Your instructions:
Wherever the string "fill" appears in the records, return the line that holds it.

[[ Data excerpts open ]]

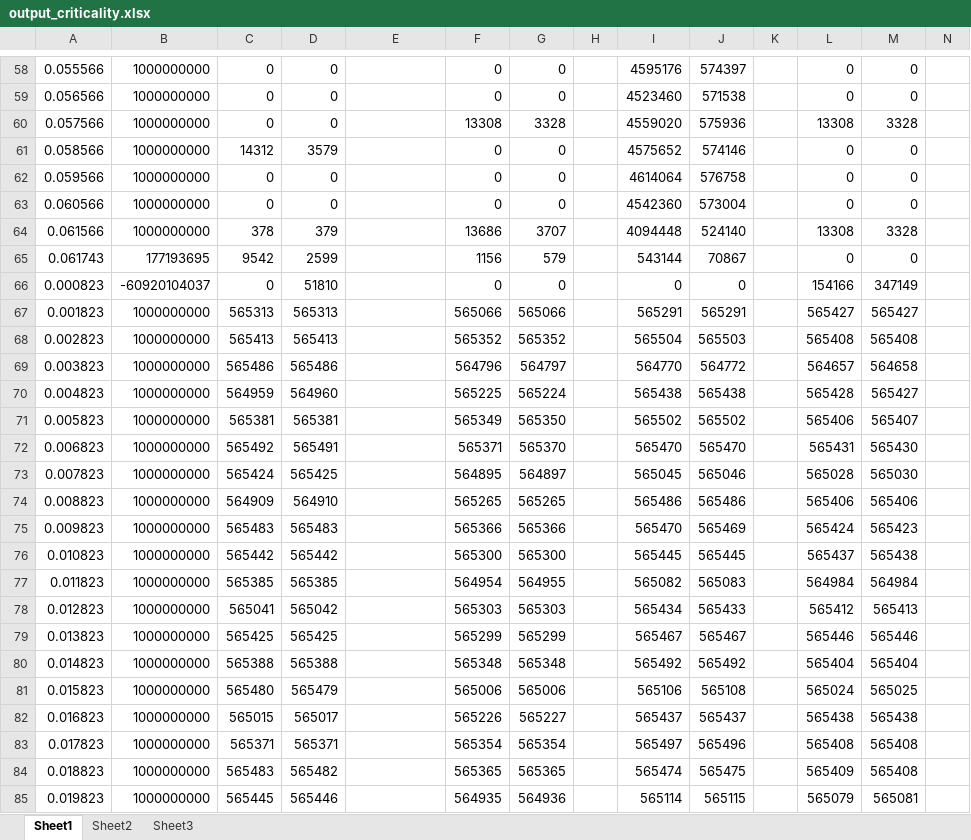
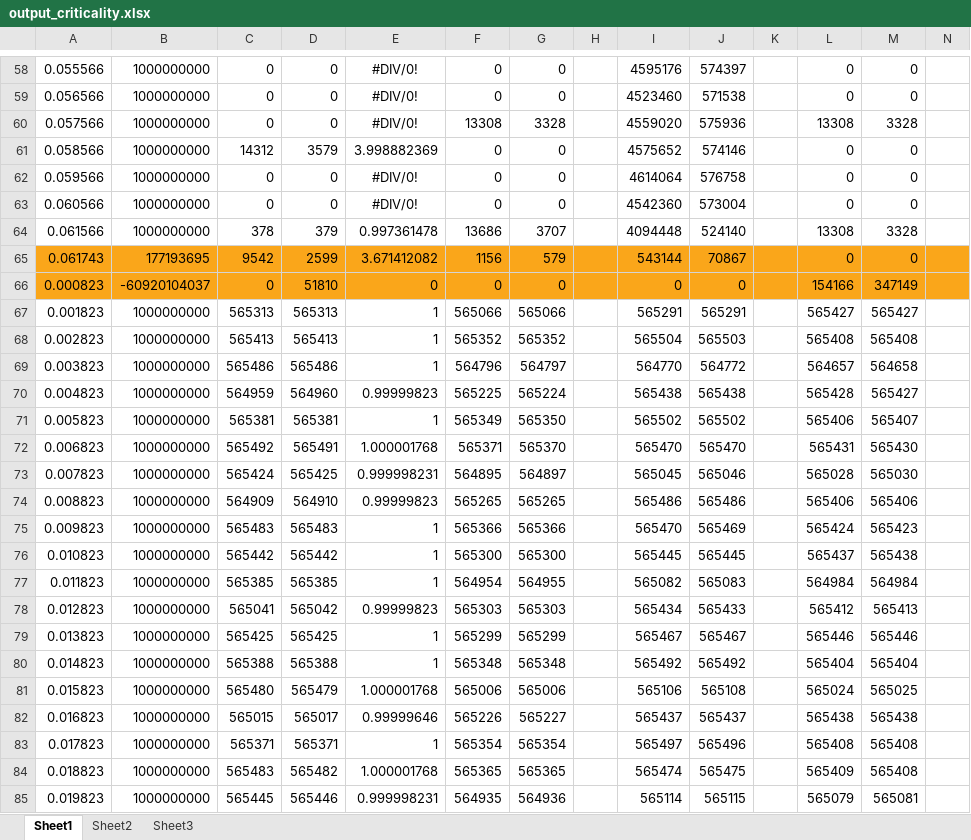
Before and after one commit to dragonswordsman/CE_453_Project_2, an Excel workbook: Prj_2_results/8_core/output_criticality.xlsx, sheet Sheet1, drawn as a sheet; only a part is shown, gaps mark what is left out; values as stored, in another font and other column widths than the file's, no borders; the diff covers the shown part only; the diff names each change by its address in the sheet, - before the commit and + after, or states it on an @@ line.

```diff
--- a/Prj_2_results/8_core/output_criticality.xlsx (sheet Sheet1)
+++ b/Prj_2_results/8_core/output_criticality.xlsx (sheet Sheet1)
-E58:E60: (empty)
+E58:E60: #DIV/0!
-E61: (empty)
+E61: 3.998882369
-E62:E63: (empty)
+E62:E63: #DIV/0!
-E64: (empty)
+E64: 0.997361478
-A65:N66 fill: none
+A65:N66 fill: #FAA61A
-E65: (empty)
+E65: 3.671412082
-E66: (empty)
+E66: 0
-E67:E69: (empty)
+E67:E69: 1
-E70: (empty)
+E70: 0.99999823
-E71: (empty)
+E71: 1
-E72: (empty)
+E72: 1.000001768
-E73: (empty)
+E73: 0.999998231
-E74: (empty)
+E74: 0.99999823
-E75:E77: (empty)
+E75:E77: 1
-E78: (empty)
+E78: 0.99999823
-E79:E80: (empty)
+E79:E80: 1
-E81: (empty)
+E81: 1.000001768
-E82: (empty)
+E82: 0.99999646
-E83: (empty)
+E83: 1
-E84: (empty)
+E84: 1.000001768
-E85: (empty)
+E85: 0.999998231
```
Also changed, not shown: 119 edited cells and cell formats elsewhere in this sheet, sheet Sheet3, charts or pictures, 1 other file.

[[ Data excerpts closed ]]

Answer area:
-A65:N66 fill: none
+A65:N66 fill: #FAA61A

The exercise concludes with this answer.